### Record set
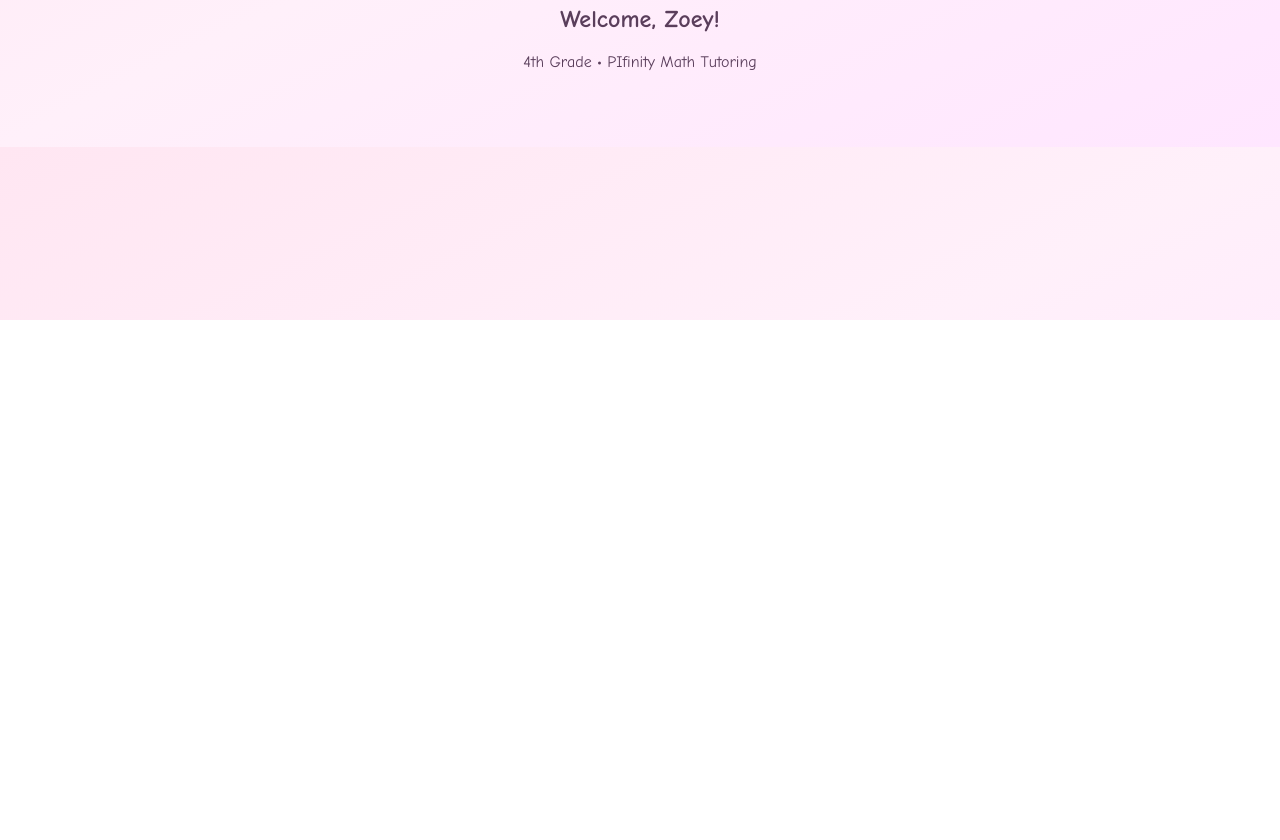
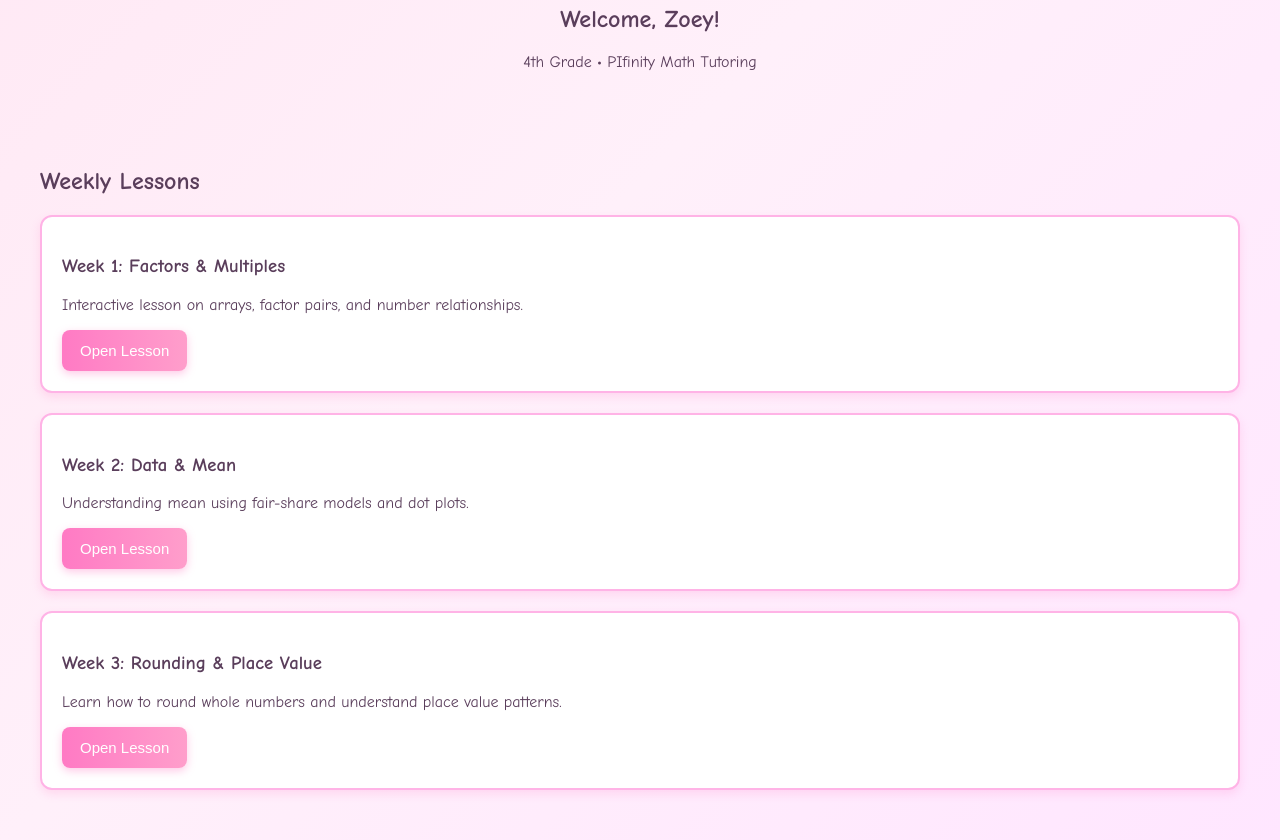
Before and after one commit to sonjabatiste-star/zoey-math-dashboard, a plain HTML site: page index.html in a window 1280 px wide. Shown: the part 480-1320 px from the top of the page. Before the commit the page ends 800 px from the top, so only its background shows below. Drawn offline with Linux system fonts and the light colour scheme.

Commit message:
Enhance index.html with weekly lessons
Added weekly lessons section with interactive buttons.

```diff
--- a/index.html
+++ b/index.html
@@ -21,3 +21,27 @@
 </section>
 
 <section class="lessons">
+<section class="lessons">
+    <h2>Weekly Lessons</h2>
+
+    <!-- WEEK 1 -->
+    <div class="card">
+        <h3>Week 1: Factors & Multiples</h3>
+        <p>Interactive lesson on arrays, factor pairs, and number relationships.</p>
+        <button onclick="window.location.href='lesson1.html'">Open Lesson</button>
+    </div>
+
+    <!-- WEEK 2 -->
+    <div class="card">
+        <h3>Week 2: Data & Mean</h3>
+        <p>Understanding mean using fair-share models and dot plots.</p>
+        <button onclick="window.location.href='lesson2.html'">Open Lesson</button>
+    </div>
+
+    <!-- WEEK 3 -->
+    <div class="card">
+        <h3>Week 3: Rounding & Place Value</h3>
+        <p>Learn how to round whole numbers and understand place value patterns.</p>
+        <button onclick="alert('Week 3 coming soon!')">Open Lesson</button>
+    </div>
+</section>
```
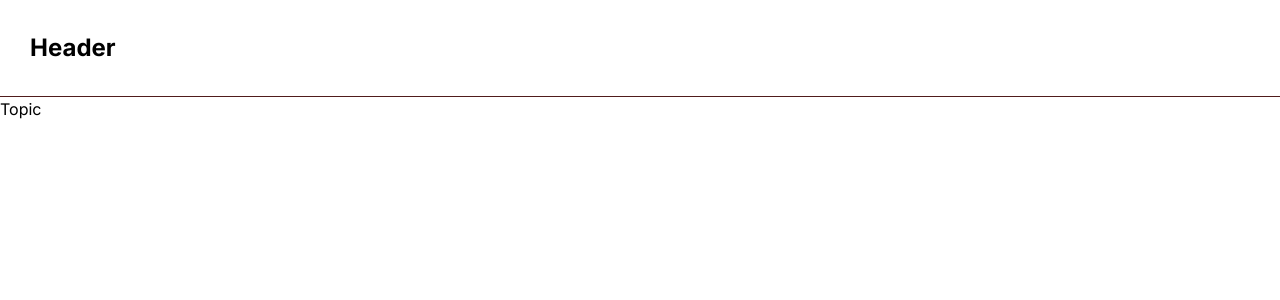
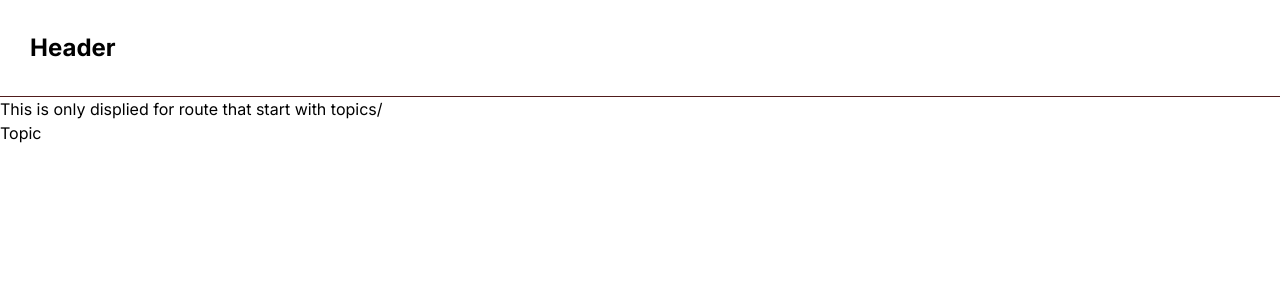
Before and after one commit to gechderib/blog, a Next.js app: page /topics in a window 1280 px wide. Shown: the top 300 px of the page. Built offline with nearby package versions, Linux system fonts and the light colour scheme.

Commit message:
loading state

```diff
--- a/src/app/topics/[topicName]/page.js
+++ b/src/app/topics/[topicName]/page.js
@@ -3,7 +3,8 @@ import React from 'react'
 
 const apiUrl = "https://api.openai.com/v1/chat/completions";
 
-const Topic = async ({ params: { topicName } }) => {
+const Topic = async ({ params }) => {
+  // topicName
   const response = await fetch(apiUrl, {
     method: "POST",
     headers: {
@@ -19,7 +20,7 @@ const Topic = async ({ params: { topicName } }) => {
         },
         {
           "role": "user",
-          "content": `Generate a post about ${topicName}!`
+          "content": `Generate a post about ${params.topicName}!`
         }
       ]
     })
@@ -29,7 +30,7 @@ const Topic = async ({ params: { topicName } }) => {
     const data = await response.json()
     if (data) {
       content = <div>
-        <h1>{topicName}</h1>
+        <h1>{params.topicName}</h1>
         {data && <p>
           {data.choices[0].message.content}
         </p>}
--- /dev/null
+++ b/src/app/topics/layout.js
@@ -0,0 +1,13 @@
+import React from 'react'
+
+const TopicsLayout = ({children}) => {
+  return (
+    <div>
+        <h1>This is only displied for route that start with topics/</h1>
+        <span>{children}</span>
+    </div>
+
+  )
+}
+
+export default TopicsLayout
--- /dev/null
+++ b/src/app/topics/loading.js
@@ -0,0 +1,9 @@
+import React from 'react'
+
+const TopicLoading = () => {
+  return (
+    <div>TopicLoading</div>
+  )
+}
+
+export default TopicLoading
```
Also changed, not shown: src/app/not-found.js (renamed from src/app/404.js).
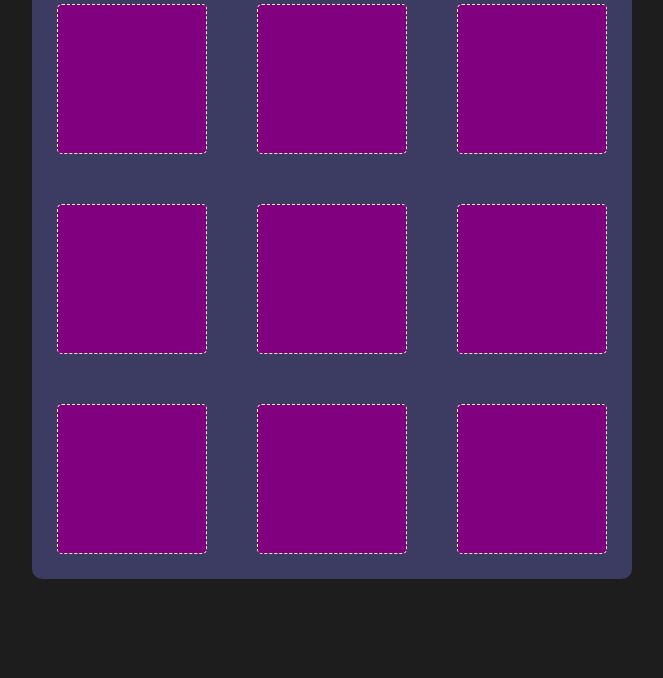
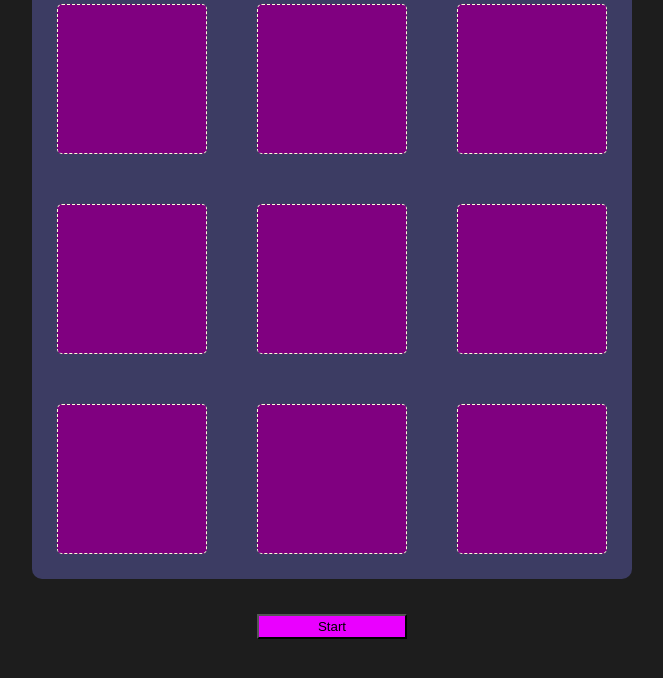
Before and after one commit to ejoflo/tic_tac_toe, a plain HTML site: page index.html in a window 1280 px wide. Shown: the part 58-736 px from the top of the page, without its empty margins (308-971 px from the left). Drawn offline with Linux system fonts and the light colour scheme.

Commit message:
add button start functionality and player info

```diff
--- a/index.html
+++ b/index.html
@@ -19,6 +19,10 @@
             <div id="tile7" class="tile"></div>
             <div id="tile8" class="tile"></div>
         </div>
+        <div id="menu">
+            <p class="playerInfo"></p>
+            <button id="startRestart">Start</button>
+        </div>
     </div>
 </body>
 </html>
--- a/style.css
+++ b/style.css
@@ -28,6 +28,32 @@ h1 {
     background-color: rgb(60, 60, 99);
 }
 
+#menu {
+    display: grid;
+    grid-template: 1fr 1fr / 1fr 1fr 1fr;
+    margin: 10px;
+}
+
+#startRestart {
+    grid-row: 2;
+    grid-column: 2;
+    background-color: rgb(234, 0, 255);
+    width: 150px;
+    height: 25px;
+    justify-self: center;
+}
+
+.playerInfo {
+    grid-row: 1;
+    grid-column: 2;
+    width: 400px;
+    color: white;
+    font-size: 20px;
+    font-weight: bold;
+    text-align: center;
+    justify-self: center;
+}
+
 .tile {
     width: 150px;
     height: 150px;
--- a/tictactoe.js
+++ b/tictactoe.js
@@ -28,14 +28,12 @@ const gameController = (firstPlayer, secondPlayer) => {
                 if (gameBoard.board[index] === '') {
                     displayBoard(index, currentPlayer);
                     currentPlayer = swapPlayer(currentPlayer);
+                    displayPlayerInfo(currentPlayer);
                 } else if (gameBoard.board[index] === currentPlayer.marker || gameBoard.board[index] !== '') {
                     alert ('Please choose a different tile.');
                 }
-
-
                 console.log(`player marker: ${currentPlayer.marker}`);
                 console.log(`board array: ${gameBoard.board} index: ${index}`);
-                // checkBoard();
             });
         });
     };
@@ -46,28 +44,26 @@ const gameController = (firstPlayer, secondPlayer) => {
         } else {
             return firstPlayer;
         }
-        // (marker === 'X') ? playerMove(secondPlayer) : playerMove(firstPlayer);
+    };
+
+    const displayPlayerInfo = function(player) {
+        document.querySelector('.playerInfo').innerHTML = `${player.name} (${player.marker}) choose a tile!`;
     };
 
     const displayBoard = function(tileIndex, player) {
-        // while (gameBoard.board[tileIndex] !== '' && gameBoard.board[tileIndex] !== player.marker) {
-        //     alert('Please pick another tile.');
-        // }
-
         gameBoard.board[tileIndex] = player.marker;
-        // (gameBoard.board[tileIndex] === '') ? gameBoard.board[tileIndex] = player.marker : alert('Please pick another tile.');
-        // gameBoard.board[tileIndex] = player.marker;
         gameBoard.board.forEach(function(val, index, theArray) {
             document.querySelector(`#tile${index}`).innerHTML = theArray[index];
         });
     };
 
     return {
-        playerMove
+        playerMove,
+        displayPlayerInfo
     };
 };
 
-const startGame = () => {
+const startGame = (() => {
     const playerOne = playerFactory('Player 1', 'X');
     playerOne.welcomeMsg();
 
@@ -84,12 +80,12 @@ const startGame = () => {
 
         switch (firstPlayer) {
             case 'X':
-                playerOne.yourTurn();
+                gameController(playerOne, playerTwo).displayPlayerInfo(playerOne);
                 gameController(playerOne, playerTwo).playerMove(playerOne);
                 break;
 
             case 'O':
-                playerTwo.yourTurn();
+                gameController(playerOne, playerTwo).displayPlayerInfo(playerTwo);
                 gameController(playerOne, playerTwo).playerMove(playerTwo);
                 break;
 
@@ -98,8 +94,12 @@ const startGame = () => {
             }
         }
 
-    chooseFirstPlayer();
+    const startListeners = (function() {
+        document.querySelector('#startRestart').addEventListener('click', chooseFirstPlayer);
+    })();
+
+    // chooseFirstPlayer();
 
     return {
     };
-};
+})();
```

### Required work
Only the records are wanted, copied exactly, with the pictures dropped.

### Solution
Before and after one commit to sonjabatiste-star/zoey-math-dashboard, a plain HTML site: page index.html in a window 1280 px wide. Shown: the part 480-1320 px from the top of the page. Before the commit the page ends 800 px from the top, so only its background shows below. Drawn offline with Linux system fonts and the light colour scheme.

Commit message:
Enhance index.html with weekly lessons
Added weekly lessons section with interactive buttons.

```diff
--- a/index.html
+++ b/index.html
@@ -21,3 +21,27 @@
 </section>
 
 <section class="lessons">
+<section class="lessons">
+    <h2>Weekly Lessons</h2>
+
+    <!-- WEEK 1 -->
+    <div class="card">
+        <h3>Week 1: Factors & Multiples</h3>
+        <p>Interactive lesson on arrays, factor pairs, and number relationships.</p>
+        <button onclick="window.location.href='lesson1.html'">Open Lesson</button>
+    </div>
+
+    <!-- WEEK 2 -->
+    <div class="card">
+        <h3>Week 2: Data & Mean</h3>
+        <p>Understanding mean using fair-share models and dot plots.</p>
+        <button onclick="window.location.href='lesson2.html'">Open Lesson</button>
+    </div>
+
+    <!-- WEEK 3 -->
+    <div class="card">
+        <h3>Week 3: Rounding & Place Value</h3>
+        <p>Learn how to round whole numbers and understand place value patterns.</p>
+        <button onclick="alert('Week 3 coming soon!')">Open Lesson</button>
+    </div>
+</section>
```
Before and after one commit to gechderib/blog, a Next.js app: page /topics in a window 1280 px wide. Shown: the top 300 px of the page. Built offline with nearby package versions, Linux system fonts and the light colour scheme.

Commit message:
loading state

```diff
--- a/src/app/topics/[topicName]/page.js
+++ b/src/app/topics/[topicName]/page.js
@@ -3,7 +3,8 @@ import React from 'react'
 
 const apiUrl = "https://api.openai.com/v1/chat/completions";
 
-const Topic = async ({ params: { topicName } }) => {
+const Topic = async ({ params }) => {
+  // topicName
   const response = await fetch(apiUrl, {
     method: "POST",
     headers: {
@@ -19,7 +20,7 @@ const Topic = async ({ params: { topicName } }) => {
         },
         {
           "role": "user",
-          "content": `Generate a post about ${topicName}!`
+          "content": `Generate a post about ${params.topicName}!`
         }
       ]
     })
@@ -29,7 +30,7 @@ const Topic = async ({ params: { topicName } }) => {
     const data = await response.json()
     if (data) {
       content = <div>
-        <h1>{topicName}</h1>
+        <h1>{params.topicName}</h1>
         {data && <p>
           {data.choices[0].message.content}
         </p>}
--- /dev/null
+++ b/src/app/topics/layout.js
@@ -0,0 +1,13 @@
+import React from 'react'
+
+const TopicsLayout = ({children}) => {
+  return (
+    <div>
+        <h1>This is only displied for route that start with topics/</h1>
+        <span>{children}</span>
+    </div>
+
+  )
+}
+
+export default TopicsLayout
--- /dev/null
+++ b/src/app/topics/loading.js
@@ -0,0 +1,9 @@
+import React from 'react'
+
+const TopicLoading = () => {
+  return (
+    <div>TopicLoading</div>
+  )
+}
+
+export default TopicLoading
```
Also changed, not shown: src/app/not-found.js (renamed from src/app/404.js).
Before and after one commit to ejoflo/tic_tac_toe, a plain HTML site: page index.html in a window 1280 px wide. Shown: the part 58-736 px from the top of the page, without its empty margins (308-971 px from the left). Drawn offline with Linux system fonts and the light colour scheme.

Commit message:
add button start functionality and player info

```diff
--- a/index.html
+++ b/index.html
@@ -19,6 +19,10 @@
             <div id="tile7" class="tile"></div>
             <div id="tile8" class="tile"></div>
         </div>
+        <div id="menu">
+            <p class="playerInfo"></p>
+            <button id="startRestart">Start</button>
+        </div>
     </div>
 </body>
 </html>
--- a/style.css
+++ b/style.css
@@ -28,6 +28,32 @@ h1 {
     background-color: rgb(60, 60, 99);
 }
 
+#menu {
+    display: grid;
+    grid-template: 1fr 1fr / 1fr 1fr 1fr;
+    margin: 10px;
+}
+
+#startRestart {
+    grid-row: 2;
+    grid-column: 2;
+    background-color: rgb(234, 0, 255);
+    width: 150px;
+    height: 25px;
+    justify-self: center;
+}
+
+.playerInfo {
+    grid-row: 1;
+    grid-column: 2;
+    width: 400px;
+    color: white;
+    font-size: 20px;
+    font-weight: bold;
+    text-align: center;
+    justify-self: center;
+}
+
 .tile {
     width: 150px;
     height: 150px;
--- a/tictactoe.js
+++ b/tictactoe.js
@@ -28,14 +28,12 @@ const gameController = (firstPlayer, secondPlayer) => {
                 if (gameBoard.board[index] === '') {
                     displayBoard(index, currentPlayer);
                     currentPlayer = swapPlayer(currentPlayer);
+                    displayPlayerInfo(currentPlayer);
                 } else if (gameBoard.board[index] === currentPlayer.marker || gameBoard.board[index] !== '') {
                     alert ('Please choose a different tile.');
                 }
-
-
                 console.log(`player marker: ${currentPlayer.marker}`);
                 console.log(`board array: ${gameBoard.board} index: ${index}`);
-                // checkBoard();
             });
         });
     };
@@ -46,28 +44,26 @@ const gameController = (firstPlayer, secondPlayer) => {
         } else {
             return firstPlayer;
         }
-        // (marker === 'X') ? playerMove(secondPlayer) : playerMove(firstPlayer);
+    };
+
+    const displayPlayerInfo = function(player) {
+        document.querySelector('.playerInfo').innerHTML = `${player.name} (${player.marker}) choose a tile!`;
     };
 
     const displayBoard = function(tileIndex, player) {
-        // while (gameBoard.board[tileIndex] !== '' && gameBoard.board[tileIndex] !== player.marker) {
-        //     alert('Please pick another tile.');
-        // }
-
         gameBoard.board[tileIndex] = player.marker;
-        // (gameBoard.board[tileIndex] === '') ? gameBoard.board[tileIndex] = player.marker : alert('Please pick another tile.');
-        // gameBoard.board[tileIndex] = player.marker;
         gameBoard.board.forEach(function(val, index, theArray) {
             document.querySelector(`#tile${index}`).innerHTML = theArray[index];
         });
     };
 
     return {
-        playerMove
+        playerMove,
+        displayPlayerInfo
     };
 };
 
-const startGame = () => {
+const startGame = (() => {
     const playerOne = playerFactory('Player 1', 'X');
     playerOne.welcomeMsg();
 
@@ -84,12 +80,12 @@ const startGame = () => {
 
         switch (firstPlayer) {
             case 'X':
-                playerOne.yourTurn();
+                gameController(playerOne, playerTwo).displayPlayerInfo(playerOne);
                 gameController(playerOne, playerTwo).playerMove(playerOne);
                 break;
 
             case 'O':
-                playerTwo.yourTurn();
+                gameController(playerOne, playerTwo).displayPlayerInfo(playerTwo);
                 gameController(playerOne, playerTwo).playerMove(playerTwo);
                 break;
 
@@ -98,8 +94,12 @@ const startGame = () => {
             }
         }
 
-    chooseFirstPlayer();
+    const startListeners = (function() {
+        document.querySelector('#startRestart').addEventListener('click', chooseFirstPlayer);
+    })();
+
+    // chooseFirstPlayer();
 
     return {
     };
-};
+})();
```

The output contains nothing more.